The currencies are printed in government presses besides that of the Reserve Bank of India. Sources told the TOI that the currency presses owned by the government at Nashik and Dewas are printing Rs 500 while the RBI's currency presses in Salboni (West Bengal) and Mysuru are printing Rs 2,000 and Rs 100 notes.
“We have limited Rs 100 notes and have Rs 2,000 notes which we can dispense but not as much as the customer is mandated to as per government notification of Rs 24,000 weekly. Customers do not want Rs 2000 notes and we do not have enough Rs 100 currency notes. We end up being abused and shouted at by customers. I am dreading what I will have to hear today at the bank while sitting in the counter,” said a bank employee to Firstpost.
Venkitachalm says that Rs 100 notes that are soiled are being pushed back into circulation.
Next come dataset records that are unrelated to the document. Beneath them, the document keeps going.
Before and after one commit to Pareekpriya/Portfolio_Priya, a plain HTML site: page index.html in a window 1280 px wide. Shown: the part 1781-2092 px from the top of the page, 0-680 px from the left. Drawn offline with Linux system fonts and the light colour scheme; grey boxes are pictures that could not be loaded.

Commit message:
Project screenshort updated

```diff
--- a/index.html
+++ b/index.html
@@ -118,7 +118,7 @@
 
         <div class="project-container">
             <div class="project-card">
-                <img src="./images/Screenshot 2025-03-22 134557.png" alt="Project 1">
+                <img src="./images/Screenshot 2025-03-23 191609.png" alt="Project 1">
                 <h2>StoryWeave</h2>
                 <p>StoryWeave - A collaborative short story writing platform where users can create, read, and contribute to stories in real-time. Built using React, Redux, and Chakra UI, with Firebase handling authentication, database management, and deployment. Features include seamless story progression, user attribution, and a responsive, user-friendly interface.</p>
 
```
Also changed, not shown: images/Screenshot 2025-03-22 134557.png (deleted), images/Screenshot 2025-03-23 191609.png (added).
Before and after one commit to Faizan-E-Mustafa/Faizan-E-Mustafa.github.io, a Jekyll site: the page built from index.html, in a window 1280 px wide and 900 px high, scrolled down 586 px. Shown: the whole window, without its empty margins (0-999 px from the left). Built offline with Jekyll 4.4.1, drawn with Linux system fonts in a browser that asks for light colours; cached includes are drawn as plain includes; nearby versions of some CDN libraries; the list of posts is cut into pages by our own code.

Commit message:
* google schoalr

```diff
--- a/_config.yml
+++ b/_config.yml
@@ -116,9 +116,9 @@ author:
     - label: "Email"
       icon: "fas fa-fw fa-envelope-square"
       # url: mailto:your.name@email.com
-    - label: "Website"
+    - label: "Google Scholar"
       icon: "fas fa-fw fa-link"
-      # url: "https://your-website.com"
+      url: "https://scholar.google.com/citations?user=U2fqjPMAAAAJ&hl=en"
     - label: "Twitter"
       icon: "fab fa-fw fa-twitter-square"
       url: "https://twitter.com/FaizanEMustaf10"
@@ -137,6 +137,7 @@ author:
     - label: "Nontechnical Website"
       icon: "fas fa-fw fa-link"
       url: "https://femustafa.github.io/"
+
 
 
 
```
These are unhygienic and bank staffers are falling ill handling these notes what with the bad smell it gives off, he alleged. “It is not helping our cause as staffers have to bear customers' ire when they are given these notes,” he said.
Not all 2.2 lakh ATMs across the country have been calibrated to accept the changed size of the new Rs 2000 and Rs 500 notes with the result that the queues in banks are unmanageable. With more bank branches opened in the last five years with small spaces along with the ATM and e-lobby, bank premises have becomes restrictive. Given the huge rush expected with salary withdrawals in the first week of December, bank staff will have to bear the brunt of the large number of customers and suffocation due to space crunch, pointed out Venkatachalam.
There is not enough staff to manage the situation that has erupted in the country post demonetisation. Temporary staff cannot be hired as banks deal with money and the last thing they want on their hands in the fragile situation is for security breaches. There are limited computer terminals within banks to operate daily business. “Even if the government allows us to hire temporary staff, where are the terminals,” asks Venkitachalam.
Customers who are furious at the continued daily ration of Rs 2,500 from ATMs (most of which are not functional) with which they are barely able to meet their needs have resorted to bizarre methods of locking up bank staffers in a bid to get money after banking transactions are over. Staffers are constrained having had to work longer hours and dealing with annoyed customers. “We understand their agony but what can we do,” asks a bank staffer in a government bank.
The need of the hour is for the government to print more currency notes in government presses and for the RBI and the government to coordinate well so that the currency supply meets with the legitimate demands of the customers.
“Banks are doing all the work the government mandates from exchange of notes, pension, Jan Dhan accounts and yet government banks are facing cash crunch but not private banks,” says Venkatachalam, adding that banks are not chit fund companies but repositories of faith. “We are concerned how things will turn out,” he said.